# [DESCRIPTION OF THE TASK]
Taking the entries below from the top, restate each line exactly and end with the line containing "Lines whose indentation".

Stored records
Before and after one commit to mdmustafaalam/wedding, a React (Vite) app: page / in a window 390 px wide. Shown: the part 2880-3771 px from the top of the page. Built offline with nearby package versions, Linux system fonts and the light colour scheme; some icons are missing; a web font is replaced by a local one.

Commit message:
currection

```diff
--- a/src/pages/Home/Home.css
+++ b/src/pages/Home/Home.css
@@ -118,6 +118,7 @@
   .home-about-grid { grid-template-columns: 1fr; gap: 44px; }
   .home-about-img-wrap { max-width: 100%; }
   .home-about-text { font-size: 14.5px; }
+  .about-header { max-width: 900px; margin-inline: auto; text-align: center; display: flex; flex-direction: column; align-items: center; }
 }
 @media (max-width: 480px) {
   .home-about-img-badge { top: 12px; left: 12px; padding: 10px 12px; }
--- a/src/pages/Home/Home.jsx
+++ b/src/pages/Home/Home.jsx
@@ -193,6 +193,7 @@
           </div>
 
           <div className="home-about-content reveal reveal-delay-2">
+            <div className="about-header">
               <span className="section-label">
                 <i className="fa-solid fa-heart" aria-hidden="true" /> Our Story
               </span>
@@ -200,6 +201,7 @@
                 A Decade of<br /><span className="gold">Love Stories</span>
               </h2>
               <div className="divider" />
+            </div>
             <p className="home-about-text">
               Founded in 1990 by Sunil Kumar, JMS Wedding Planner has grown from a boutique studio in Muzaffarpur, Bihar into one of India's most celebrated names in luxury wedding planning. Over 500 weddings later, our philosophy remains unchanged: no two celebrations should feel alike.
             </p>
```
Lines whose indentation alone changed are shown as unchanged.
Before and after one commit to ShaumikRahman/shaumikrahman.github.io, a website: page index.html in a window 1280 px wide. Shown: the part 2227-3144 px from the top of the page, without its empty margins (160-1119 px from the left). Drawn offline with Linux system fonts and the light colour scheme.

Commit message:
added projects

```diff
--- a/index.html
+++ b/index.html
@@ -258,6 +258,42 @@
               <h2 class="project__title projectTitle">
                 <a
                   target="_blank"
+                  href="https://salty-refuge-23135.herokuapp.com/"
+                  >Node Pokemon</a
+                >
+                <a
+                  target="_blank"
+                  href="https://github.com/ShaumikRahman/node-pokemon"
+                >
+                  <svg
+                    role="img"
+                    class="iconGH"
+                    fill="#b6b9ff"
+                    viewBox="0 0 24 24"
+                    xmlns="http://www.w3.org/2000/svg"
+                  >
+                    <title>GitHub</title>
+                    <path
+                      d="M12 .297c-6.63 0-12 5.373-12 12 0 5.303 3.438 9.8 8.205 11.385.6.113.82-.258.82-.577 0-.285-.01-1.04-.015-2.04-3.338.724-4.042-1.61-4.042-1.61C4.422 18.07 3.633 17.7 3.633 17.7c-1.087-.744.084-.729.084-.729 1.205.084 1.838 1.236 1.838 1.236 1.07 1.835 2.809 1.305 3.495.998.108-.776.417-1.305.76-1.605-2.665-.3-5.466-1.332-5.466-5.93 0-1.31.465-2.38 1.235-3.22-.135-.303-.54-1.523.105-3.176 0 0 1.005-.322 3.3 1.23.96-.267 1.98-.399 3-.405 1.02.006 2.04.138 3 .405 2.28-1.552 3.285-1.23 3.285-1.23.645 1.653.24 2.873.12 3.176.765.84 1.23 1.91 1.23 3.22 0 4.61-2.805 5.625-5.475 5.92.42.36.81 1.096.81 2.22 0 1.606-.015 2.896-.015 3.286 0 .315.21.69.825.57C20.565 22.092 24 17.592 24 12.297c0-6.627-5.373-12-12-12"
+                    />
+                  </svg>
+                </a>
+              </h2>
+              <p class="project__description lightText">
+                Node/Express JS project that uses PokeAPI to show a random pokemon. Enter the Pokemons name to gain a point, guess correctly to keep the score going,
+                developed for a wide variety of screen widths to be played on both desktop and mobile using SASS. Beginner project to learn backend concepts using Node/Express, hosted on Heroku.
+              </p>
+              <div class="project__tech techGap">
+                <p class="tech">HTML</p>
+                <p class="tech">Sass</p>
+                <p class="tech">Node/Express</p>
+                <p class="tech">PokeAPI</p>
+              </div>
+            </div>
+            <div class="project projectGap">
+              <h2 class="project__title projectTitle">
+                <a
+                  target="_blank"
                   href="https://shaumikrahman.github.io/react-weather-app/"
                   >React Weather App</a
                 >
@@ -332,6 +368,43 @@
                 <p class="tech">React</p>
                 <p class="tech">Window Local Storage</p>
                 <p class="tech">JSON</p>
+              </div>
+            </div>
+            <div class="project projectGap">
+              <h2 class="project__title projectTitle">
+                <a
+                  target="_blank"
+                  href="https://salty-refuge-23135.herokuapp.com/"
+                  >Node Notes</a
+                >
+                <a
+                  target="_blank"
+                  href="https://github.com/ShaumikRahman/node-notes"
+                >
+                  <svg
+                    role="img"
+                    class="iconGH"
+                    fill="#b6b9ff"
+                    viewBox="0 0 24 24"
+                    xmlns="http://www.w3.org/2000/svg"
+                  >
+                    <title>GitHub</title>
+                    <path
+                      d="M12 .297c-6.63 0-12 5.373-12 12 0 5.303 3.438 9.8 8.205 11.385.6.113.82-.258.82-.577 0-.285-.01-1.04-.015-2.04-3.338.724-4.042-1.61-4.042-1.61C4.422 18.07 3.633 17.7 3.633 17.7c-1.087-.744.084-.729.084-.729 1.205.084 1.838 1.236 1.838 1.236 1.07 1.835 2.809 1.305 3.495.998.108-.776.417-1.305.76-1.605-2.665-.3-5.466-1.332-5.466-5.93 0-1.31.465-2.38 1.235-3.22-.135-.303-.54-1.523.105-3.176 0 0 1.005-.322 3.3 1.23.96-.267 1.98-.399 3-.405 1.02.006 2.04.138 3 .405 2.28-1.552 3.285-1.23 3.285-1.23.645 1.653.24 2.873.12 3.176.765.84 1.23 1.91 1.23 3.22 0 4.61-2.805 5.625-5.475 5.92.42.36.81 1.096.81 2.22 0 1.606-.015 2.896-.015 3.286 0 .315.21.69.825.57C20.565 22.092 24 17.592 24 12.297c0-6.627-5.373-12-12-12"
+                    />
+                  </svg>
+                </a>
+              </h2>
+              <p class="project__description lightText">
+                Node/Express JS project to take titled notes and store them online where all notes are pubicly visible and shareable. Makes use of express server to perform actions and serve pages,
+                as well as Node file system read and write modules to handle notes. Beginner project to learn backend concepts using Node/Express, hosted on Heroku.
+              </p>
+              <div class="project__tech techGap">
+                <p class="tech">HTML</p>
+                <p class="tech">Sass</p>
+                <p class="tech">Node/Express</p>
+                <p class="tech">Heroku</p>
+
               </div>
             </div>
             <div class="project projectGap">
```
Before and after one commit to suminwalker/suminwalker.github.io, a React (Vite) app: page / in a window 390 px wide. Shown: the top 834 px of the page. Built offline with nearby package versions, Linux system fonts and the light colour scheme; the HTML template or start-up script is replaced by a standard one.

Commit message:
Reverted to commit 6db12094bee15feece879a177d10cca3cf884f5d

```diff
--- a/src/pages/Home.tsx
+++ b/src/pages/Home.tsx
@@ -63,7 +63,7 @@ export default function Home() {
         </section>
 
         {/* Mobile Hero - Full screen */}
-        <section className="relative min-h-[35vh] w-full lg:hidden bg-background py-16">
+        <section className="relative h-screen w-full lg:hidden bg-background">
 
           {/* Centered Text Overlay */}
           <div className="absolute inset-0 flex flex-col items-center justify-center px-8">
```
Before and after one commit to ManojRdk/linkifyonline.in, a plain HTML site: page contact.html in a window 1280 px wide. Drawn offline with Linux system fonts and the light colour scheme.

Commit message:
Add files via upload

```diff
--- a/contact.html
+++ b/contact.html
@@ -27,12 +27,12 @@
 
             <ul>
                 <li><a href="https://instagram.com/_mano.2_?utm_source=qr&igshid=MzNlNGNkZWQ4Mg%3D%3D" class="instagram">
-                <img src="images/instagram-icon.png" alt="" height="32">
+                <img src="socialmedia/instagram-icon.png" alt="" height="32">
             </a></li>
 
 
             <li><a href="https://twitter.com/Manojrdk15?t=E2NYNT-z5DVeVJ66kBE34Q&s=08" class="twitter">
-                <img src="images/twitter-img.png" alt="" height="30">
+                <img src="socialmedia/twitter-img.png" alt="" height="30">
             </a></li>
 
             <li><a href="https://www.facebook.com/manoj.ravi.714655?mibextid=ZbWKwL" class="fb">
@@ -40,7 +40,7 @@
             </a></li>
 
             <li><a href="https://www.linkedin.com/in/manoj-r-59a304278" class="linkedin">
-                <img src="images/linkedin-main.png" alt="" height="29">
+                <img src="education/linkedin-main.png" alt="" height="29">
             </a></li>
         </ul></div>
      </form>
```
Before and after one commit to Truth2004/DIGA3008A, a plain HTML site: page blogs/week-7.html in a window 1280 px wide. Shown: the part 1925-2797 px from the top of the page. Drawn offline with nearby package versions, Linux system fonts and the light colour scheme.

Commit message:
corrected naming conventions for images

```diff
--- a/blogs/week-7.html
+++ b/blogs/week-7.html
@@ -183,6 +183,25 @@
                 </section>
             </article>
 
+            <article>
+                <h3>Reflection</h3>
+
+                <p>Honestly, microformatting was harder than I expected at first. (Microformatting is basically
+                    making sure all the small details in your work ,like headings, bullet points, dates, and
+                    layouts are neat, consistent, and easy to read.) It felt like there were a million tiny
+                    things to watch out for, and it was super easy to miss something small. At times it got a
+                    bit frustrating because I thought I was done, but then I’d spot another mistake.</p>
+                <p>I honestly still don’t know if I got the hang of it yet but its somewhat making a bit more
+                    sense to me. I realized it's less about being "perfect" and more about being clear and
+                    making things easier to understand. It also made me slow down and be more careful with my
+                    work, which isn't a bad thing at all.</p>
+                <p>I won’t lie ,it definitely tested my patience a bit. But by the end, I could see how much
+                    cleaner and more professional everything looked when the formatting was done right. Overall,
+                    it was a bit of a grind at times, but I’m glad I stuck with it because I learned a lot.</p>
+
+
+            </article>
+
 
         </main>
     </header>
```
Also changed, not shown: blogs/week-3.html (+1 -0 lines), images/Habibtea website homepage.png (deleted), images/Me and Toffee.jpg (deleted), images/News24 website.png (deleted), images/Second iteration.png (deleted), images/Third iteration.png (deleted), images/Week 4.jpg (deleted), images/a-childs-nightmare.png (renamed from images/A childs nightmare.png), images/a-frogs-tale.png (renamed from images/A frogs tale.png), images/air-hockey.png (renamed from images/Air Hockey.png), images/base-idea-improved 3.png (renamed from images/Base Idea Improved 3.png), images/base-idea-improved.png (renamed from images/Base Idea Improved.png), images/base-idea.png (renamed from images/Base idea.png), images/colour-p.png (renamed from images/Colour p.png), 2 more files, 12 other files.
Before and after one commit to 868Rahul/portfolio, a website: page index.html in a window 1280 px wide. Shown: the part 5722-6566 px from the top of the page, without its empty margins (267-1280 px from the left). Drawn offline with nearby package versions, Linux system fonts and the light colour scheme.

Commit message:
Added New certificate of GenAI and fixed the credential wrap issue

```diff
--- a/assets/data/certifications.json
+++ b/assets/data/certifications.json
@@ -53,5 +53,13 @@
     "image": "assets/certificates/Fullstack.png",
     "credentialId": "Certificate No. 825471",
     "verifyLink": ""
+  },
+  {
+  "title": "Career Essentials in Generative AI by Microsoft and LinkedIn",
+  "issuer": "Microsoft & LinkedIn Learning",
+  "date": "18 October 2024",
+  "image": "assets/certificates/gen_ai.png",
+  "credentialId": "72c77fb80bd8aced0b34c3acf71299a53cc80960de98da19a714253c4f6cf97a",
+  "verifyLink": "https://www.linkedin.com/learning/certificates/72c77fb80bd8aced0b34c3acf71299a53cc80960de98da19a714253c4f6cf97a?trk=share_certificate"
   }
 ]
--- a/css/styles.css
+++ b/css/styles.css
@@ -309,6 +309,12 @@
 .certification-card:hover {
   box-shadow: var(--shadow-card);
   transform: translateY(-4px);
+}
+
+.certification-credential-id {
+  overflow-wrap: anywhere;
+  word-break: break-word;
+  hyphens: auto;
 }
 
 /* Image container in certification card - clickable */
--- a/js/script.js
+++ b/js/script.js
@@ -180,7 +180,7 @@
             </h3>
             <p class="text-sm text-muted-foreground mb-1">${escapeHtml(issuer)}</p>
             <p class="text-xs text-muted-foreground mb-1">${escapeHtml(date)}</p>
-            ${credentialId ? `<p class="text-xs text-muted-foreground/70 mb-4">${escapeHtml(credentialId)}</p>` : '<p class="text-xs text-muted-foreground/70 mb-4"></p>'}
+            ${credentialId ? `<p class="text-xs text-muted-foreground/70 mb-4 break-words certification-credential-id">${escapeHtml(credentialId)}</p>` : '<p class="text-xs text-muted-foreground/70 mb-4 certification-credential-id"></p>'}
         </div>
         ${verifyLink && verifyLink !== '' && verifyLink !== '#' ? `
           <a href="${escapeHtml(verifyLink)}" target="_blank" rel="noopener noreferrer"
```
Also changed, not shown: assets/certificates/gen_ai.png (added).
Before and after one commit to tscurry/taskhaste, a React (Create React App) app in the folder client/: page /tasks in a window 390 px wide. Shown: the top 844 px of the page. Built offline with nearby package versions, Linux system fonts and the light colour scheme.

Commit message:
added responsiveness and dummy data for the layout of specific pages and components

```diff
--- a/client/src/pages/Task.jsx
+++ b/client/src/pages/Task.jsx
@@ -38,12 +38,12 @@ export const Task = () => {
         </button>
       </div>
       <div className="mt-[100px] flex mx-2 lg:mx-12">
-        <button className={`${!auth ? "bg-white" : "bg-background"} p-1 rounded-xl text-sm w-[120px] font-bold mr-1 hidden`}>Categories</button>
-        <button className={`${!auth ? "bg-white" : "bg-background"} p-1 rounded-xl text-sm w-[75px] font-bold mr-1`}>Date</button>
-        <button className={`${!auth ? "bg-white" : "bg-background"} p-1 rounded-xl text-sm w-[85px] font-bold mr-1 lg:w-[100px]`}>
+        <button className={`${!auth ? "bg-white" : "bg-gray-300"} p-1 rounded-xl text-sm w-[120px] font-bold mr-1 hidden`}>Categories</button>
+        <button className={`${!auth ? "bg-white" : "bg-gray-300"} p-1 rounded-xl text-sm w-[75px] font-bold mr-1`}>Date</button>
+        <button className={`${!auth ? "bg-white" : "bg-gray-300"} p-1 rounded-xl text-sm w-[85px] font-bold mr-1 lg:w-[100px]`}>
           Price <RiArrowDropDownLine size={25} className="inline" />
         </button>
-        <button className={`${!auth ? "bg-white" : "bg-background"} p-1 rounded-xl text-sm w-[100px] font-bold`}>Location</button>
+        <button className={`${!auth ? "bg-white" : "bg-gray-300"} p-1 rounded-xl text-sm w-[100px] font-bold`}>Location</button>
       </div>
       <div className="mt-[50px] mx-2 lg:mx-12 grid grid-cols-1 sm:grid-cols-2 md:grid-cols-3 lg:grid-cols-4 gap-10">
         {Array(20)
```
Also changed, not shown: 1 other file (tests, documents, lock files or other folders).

# [SOLUTION TO THIS EXERCISE]
Before and after one commit to mdmustafaalam/wedding, a React (Vite) app: page / in a window 390 px wide. Shown: the part 2880-3771 px from the top of the page. Built offline with nearby package versions, Linux system fonts and the light colour scheme; some icons are missing; a web font is replaced by a local one.

Commit message:
currection

```diff
--- a/src/pages/Home/Home.css
+++ b/src/pages/Home/Home.css
@@ -118,6 +118,7 @@
   .home-about-grid { grid-template-columns: 1fr; gap: 44px; }
   .home-about-img-wrap { max-width: 100%; }
   .home-about-text { font-size: 14.5px; }
+  .about-header { max-width: 900px; margin-inline: auto; text-align: center; display: flex; flex-direction: column; align-items: center; }
 }
 @media (max-width: 480px) {
   .home-about-img-badge { top: 12px; left: 12px; padding: 10px 12px; }
--- a/src/pages/Home/Home.jsx
+++ b/src/pages/Home/Home.jsx
@@ -193,6 +193,7 @@
           </div>
 
           <div className="home-about-content reveal reveal-delay-2">
+            <div className="about-header">
               <span className="section-label">
                 <i className="fa-solid fa-heart" aria-hidden="true" /> Our Story
               </span>
@@ -200,6 +201,7 @@
                 A Decade of<br /><span className="gold">Love Stories</span>
               </h2>
               <div className="divider" />
+            </div>
             <p className="home-about-text">
               Founded in 1990 by Sunil Kumar, JMS Wedding Planner has grown from a boutique studio in Muzaffarpur, Bihar into one of India's most celebrated names in luxury wedding planning. Over 500 weddings later, our philosophy remains unchanged: no two celebrations should feel alike.
             </p>
```
Lines whose indentation alone changed are shown as unchanged.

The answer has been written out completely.